## The input
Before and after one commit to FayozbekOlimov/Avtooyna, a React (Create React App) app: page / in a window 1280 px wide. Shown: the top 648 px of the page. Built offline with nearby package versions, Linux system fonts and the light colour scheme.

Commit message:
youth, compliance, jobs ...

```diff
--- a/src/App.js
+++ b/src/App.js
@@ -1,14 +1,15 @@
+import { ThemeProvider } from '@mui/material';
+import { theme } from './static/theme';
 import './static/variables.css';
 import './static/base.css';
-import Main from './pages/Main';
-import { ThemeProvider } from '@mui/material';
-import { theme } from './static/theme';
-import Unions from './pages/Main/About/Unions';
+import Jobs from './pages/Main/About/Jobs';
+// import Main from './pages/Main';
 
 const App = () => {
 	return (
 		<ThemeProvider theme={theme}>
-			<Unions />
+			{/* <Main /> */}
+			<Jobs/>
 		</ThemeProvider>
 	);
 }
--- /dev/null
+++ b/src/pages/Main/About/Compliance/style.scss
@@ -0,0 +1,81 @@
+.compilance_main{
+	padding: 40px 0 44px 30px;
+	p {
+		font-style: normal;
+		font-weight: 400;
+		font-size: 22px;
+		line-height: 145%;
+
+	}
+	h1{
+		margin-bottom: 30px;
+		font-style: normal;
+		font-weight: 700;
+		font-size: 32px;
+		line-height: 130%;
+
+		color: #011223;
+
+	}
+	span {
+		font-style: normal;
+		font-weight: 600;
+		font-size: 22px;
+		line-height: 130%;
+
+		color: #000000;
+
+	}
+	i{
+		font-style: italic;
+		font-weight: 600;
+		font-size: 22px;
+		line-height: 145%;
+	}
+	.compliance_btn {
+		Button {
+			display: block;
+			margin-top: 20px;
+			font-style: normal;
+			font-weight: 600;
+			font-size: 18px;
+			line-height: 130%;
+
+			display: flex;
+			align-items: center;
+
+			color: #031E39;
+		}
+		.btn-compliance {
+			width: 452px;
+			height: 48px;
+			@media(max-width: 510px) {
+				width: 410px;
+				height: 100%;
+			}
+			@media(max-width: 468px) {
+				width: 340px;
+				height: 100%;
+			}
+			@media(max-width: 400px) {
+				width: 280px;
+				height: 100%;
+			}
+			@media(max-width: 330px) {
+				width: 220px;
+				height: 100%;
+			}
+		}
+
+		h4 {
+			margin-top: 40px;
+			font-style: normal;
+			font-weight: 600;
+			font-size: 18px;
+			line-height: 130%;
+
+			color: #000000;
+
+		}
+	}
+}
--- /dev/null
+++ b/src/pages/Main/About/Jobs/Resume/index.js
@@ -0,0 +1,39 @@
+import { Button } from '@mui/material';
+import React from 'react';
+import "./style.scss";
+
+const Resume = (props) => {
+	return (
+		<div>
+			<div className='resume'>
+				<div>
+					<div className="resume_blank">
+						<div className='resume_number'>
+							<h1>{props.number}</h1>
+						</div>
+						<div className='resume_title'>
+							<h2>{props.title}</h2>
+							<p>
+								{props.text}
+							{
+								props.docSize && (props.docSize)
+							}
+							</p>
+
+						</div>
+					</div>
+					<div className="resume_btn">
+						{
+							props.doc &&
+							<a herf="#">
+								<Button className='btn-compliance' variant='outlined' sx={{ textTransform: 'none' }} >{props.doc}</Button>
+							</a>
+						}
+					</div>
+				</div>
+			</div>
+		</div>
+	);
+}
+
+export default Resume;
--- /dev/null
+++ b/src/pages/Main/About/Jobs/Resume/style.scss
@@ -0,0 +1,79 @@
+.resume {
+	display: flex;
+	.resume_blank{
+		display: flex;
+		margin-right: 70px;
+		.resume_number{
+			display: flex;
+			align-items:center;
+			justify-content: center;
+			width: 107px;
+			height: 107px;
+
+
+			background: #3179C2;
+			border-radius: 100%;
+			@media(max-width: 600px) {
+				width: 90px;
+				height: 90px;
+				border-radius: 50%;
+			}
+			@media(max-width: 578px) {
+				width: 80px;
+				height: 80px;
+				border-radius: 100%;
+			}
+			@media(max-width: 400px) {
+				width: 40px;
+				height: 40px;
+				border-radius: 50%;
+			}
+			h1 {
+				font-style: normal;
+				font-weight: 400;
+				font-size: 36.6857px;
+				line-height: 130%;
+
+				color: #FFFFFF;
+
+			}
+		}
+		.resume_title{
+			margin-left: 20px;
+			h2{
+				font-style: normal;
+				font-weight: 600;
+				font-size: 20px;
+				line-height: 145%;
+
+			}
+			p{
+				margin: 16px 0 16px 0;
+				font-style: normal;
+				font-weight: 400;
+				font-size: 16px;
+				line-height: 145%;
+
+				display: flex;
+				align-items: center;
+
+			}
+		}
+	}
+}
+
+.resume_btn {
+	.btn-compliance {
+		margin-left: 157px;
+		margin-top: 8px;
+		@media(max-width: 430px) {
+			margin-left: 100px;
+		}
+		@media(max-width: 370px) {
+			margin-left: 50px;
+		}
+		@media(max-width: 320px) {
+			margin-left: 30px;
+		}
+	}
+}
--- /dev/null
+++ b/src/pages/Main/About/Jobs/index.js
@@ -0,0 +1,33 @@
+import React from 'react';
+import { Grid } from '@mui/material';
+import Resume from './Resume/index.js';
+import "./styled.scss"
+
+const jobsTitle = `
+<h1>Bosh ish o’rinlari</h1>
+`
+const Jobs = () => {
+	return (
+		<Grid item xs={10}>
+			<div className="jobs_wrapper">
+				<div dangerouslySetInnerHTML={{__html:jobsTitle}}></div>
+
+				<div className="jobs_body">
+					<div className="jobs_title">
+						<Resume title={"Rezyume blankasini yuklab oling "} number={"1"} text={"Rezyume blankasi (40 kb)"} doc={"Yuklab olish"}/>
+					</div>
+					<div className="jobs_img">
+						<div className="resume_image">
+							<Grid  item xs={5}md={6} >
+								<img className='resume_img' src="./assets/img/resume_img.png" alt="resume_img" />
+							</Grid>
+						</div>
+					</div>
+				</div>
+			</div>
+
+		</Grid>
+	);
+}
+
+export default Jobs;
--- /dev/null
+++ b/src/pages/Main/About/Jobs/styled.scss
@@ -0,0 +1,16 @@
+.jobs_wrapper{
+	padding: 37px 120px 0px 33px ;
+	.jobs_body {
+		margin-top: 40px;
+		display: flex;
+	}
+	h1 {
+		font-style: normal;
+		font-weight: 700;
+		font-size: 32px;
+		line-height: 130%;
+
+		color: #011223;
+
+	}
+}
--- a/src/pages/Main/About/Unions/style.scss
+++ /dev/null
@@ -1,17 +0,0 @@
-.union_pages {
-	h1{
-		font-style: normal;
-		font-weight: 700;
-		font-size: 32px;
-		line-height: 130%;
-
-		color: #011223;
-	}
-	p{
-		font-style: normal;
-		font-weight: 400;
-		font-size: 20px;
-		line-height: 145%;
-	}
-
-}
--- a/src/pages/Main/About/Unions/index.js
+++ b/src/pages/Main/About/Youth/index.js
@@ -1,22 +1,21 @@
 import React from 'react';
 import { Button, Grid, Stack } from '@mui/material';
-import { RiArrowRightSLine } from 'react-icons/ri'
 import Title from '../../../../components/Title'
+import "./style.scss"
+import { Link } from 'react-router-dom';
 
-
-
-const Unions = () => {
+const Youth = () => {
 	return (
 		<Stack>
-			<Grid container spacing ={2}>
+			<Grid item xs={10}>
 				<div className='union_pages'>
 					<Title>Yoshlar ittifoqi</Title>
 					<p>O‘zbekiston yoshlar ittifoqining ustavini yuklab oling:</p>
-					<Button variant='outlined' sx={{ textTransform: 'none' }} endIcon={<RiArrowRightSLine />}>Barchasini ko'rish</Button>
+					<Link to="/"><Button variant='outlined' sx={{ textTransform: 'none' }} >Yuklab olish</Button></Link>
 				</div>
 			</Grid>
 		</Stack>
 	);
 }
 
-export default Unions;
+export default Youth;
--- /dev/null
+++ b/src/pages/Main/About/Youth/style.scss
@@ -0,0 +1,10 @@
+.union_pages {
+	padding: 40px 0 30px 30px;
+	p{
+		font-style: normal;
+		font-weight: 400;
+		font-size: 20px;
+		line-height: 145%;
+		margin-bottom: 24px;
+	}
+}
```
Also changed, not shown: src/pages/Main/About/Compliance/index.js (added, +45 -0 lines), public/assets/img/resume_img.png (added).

## Exercise brief
Lines holding the word "media" are the answer; copy each one from the records above.

## Answer area
+			@media(max-width: 510px) {
+			@media(max-width: 468px) {
+			@media(max-width: 400px) {
+			@media(max-width: 330px) {
+			@media(max-width: 600px) {
+			@media(max-width: 578px) {
+			@media(max-width: 400px) {
+		@media(max-width: 430px) {
+		@media(max-width: 370px) {
+		@media(max-width: 320px) {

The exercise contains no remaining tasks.